A school resource officer allegedly told a gay student she would go to hell. Now he’s going away.

A school resource officer allegedly told a gay student she would go to hell. Now he’s going away.

The stares and whispers started on the first day of school more than two years ago, when Liv Funk and Hailey Smith silently declared their relationship in the halls of North Bend High School by holding hands.They knew coming out would be hard in the ...
Published: 05/24/18
What is a college’s responsibility to parents when a student is suicidal?

What is a college’s responsibility to parents when a student is suicidal?

CLINTON, N.Y. — In the days after her son Graham hanged himself in his dormitory room at Hamilton College, Gina Burton went about settling his affairs in a blur of efficiency, her grief tinged with a nagging sense that something did not add up.She fi...
Published: 05/24/18
Hillsborough teachers hope to get some, but not all of their raise money

Hillsborough teachers hope to get some, but not all of their raise money

TAMPA — Teachers in Hillsborough County came closer on Wednesday to reaching an agreement with the school district that would give them most, but not all of the pay they expected this past year.The deal, if it happens, will end a year-long conflict t...
Published: 05/23/18
Ridgewood High faithful recall ‘Pride of Pasco’ as school forges a new path

Ridgewood High faithful recall ‘Pride of Pasco’ as school forges a new path

NEW PORT RICHEY — The line snaked through the hallways and into the cafeteria, as the Ridgewood High faithful waited for their chance to secure a piece of the school’s 40-year history.They came by the hundreds — current and former students, staff and...
Published: 05/23/18
Words of wisdom from Class of 2018 on how school shootings have transformed them

Words of wisdom from Class of 2018 on how school shootings have transformed them

TAMPA — The pain of the Parkland shootings Feb. 14 was fresh on the minds of Hillsborough County’s graduating seniors when about 300 of them received an assignment.
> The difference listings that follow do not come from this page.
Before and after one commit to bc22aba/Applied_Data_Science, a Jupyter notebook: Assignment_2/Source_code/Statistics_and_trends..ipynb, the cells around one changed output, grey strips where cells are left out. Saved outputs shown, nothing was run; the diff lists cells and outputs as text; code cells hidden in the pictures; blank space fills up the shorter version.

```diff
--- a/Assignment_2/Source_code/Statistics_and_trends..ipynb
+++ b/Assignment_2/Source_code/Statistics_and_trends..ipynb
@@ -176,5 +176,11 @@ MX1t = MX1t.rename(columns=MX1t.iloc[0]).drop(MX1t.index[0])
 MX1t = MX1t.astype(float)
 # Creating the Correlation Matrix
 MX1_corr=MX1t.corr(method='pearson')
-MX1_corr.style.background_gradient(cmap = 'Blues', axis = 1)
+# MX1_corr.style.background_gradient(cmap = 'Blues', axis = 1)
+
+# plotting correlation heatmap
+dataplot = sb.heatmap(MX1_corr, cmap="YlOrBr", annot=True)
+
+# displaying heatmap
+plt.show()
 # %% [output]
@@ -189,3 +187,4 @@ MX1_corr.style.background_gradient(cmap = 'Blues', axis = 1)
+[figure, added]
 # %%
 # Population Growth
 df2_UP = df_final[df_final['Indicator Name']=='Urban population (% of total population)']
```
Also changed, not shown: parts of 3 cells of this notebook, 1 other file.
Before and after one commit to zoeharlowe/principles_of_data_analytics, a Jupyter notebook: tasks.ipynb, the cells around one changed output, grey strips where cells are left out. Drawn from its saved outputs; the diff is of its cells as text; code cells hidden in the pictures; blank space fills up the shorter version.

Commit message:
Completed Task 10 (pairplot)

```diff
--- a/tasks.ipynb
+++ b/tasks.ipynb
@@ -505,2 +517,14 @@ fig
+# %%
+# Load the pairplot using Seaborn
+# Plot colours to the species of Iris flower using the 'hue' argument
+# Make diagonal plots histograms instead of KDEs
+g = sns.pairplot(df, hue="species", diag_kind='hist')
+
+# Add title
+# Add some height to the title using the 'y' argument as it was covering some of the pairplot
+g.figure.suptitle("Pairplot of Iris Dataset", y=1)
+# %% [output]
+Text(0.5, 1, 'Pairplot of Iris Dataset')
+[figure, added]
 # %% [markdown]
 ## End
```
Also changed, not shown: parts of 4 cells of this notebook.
Write a 250-word essay on how decades of school shootings have touched y...
Published: 05/23/18
Company in charge of Hillsborough substitute teachers weighs in on problem cases

Company in charge of Hillsborough substitute teachers weighs in on problem cases

TAMPA — The company hired by the Hillsborough County School District to fill more than 170,000 substitute teaching shifts every year is defending its record, saying it works to get to the bottom of allegations against employees, treat them fairly and...
Published: 05/22/18
Updated: 05/25/18
Sheriff: Weeki Wachee High student posted fake school shooting threat

Sheriff: Weeki Wachee High student posted fake school shooting threat

WEEKI WACHEE — A 16-year-old was arrested Tuesday on allegations that she created a fake social media post threatening to shoot students at Weeki Wachee High School, according to the Hernando County Sheriff’s Office.Deputies said the 16-year-old told...
Published: 05/22/18
Hillsborough school district, teachers move closer to pay deal

Hillsborough school district, teachers move closer to pay deal

TAMPA — The Hillsborough County School District and its teachers’ union moved closer to resolving their salary dispute during Monday’s negotiating session — but stopped short of reaching an agreement.The teachers, who have spent this school year work...
Published: 05/21/18
Updated: 05/22/18